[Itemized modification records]
==================================================

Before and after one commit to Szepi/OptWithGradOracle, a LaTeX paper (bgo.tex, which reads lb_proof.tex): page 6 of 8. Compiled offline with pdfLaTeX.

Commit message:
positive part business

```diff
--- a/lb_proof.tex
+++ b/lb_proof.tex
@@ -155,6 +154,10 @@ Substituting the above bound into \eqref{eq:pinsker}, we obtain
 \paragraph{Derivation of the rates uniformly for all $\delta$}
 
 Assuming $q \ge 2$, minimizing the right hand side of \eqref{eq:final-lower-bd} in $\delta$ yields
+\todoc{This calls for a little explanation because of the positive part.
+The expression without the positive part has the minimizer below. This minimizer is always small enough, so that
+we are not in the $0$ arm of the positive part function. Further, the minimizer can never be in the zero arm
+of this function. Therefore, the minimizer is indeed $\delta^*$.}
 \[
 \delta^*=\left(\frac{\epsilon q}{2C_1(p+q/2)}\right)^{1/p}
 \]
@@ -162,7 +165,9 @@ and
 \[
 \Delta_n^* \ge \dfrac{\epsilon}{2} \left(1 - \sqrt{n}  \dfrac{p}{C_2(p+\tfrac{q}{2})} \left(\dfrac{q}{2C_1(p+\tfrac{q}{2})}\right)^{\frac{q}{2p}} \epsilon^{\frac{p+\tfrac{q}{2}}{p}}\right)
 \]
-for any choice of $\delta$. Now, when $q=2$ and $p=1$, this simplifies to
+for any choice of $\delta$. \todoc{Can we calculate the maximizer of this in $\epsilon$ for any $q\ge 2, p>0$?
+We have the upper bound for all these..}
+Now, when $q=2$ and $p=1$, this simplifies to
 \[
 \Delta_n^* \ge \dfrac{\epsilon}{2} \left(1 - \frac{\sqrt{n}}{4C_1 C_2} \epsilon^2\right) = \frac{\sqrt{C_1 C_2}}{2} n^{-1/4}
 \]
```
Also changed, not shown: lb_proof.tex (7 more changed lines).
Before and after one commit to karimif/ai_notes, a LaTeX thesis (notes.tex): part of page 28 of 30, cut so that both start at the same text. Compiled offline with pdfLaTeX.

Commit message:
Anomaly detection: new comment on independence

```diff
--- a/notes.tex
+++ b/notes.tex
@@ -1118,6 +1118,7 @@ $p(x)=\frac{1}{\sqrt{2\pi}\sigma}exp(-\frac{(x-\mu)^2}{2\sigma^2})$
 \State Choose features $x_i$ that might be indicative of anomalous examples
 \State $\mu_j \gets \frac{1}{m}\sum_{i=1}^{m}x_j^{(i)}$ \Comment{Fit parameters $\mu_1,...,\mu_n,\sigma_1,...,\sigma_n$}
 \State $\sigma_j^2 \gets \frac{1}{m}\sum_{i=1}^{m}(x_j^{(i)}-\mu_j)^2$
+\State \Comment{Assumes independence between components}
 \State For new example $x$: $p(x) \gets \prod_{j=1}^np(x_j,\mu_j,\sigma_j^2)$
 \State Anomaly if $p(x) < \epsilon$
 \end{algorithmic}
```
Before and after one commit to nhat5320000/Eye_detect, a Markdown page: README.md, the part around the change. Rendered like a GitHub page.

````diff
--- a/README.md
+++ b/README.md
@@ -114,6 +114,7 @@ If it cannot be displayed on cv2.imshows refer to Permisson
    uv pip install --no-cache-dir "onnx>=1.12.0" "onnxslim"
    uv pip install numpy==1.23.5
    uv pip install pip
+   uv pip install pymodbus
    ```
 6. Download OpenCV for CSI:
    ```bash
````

==================================================

> [Aim of the exercise]: Your task is to collect every line above that contains the word "part".

> [Response to the task]:
positive part business
+\todoc{This calls for a little explanation because of the positive part.
+The expression without the positive part has the minimizer below. This minimizer is always small enough, so that
+we are not in the $0$ arm of the positive part function. Further, the minimizer can never be in the zero arm
Before and after one commit to karimif/ai_notes, a LaTeX thesis (notes.tex): part of page 28 of 30, cut so that both start at the same text. Compiled offline with pdfLaTeX.
Before and after one commit to nhat5320000/Eye_detect, a Markdown page: README.md, the part around the change. Rendered like a GitHub page.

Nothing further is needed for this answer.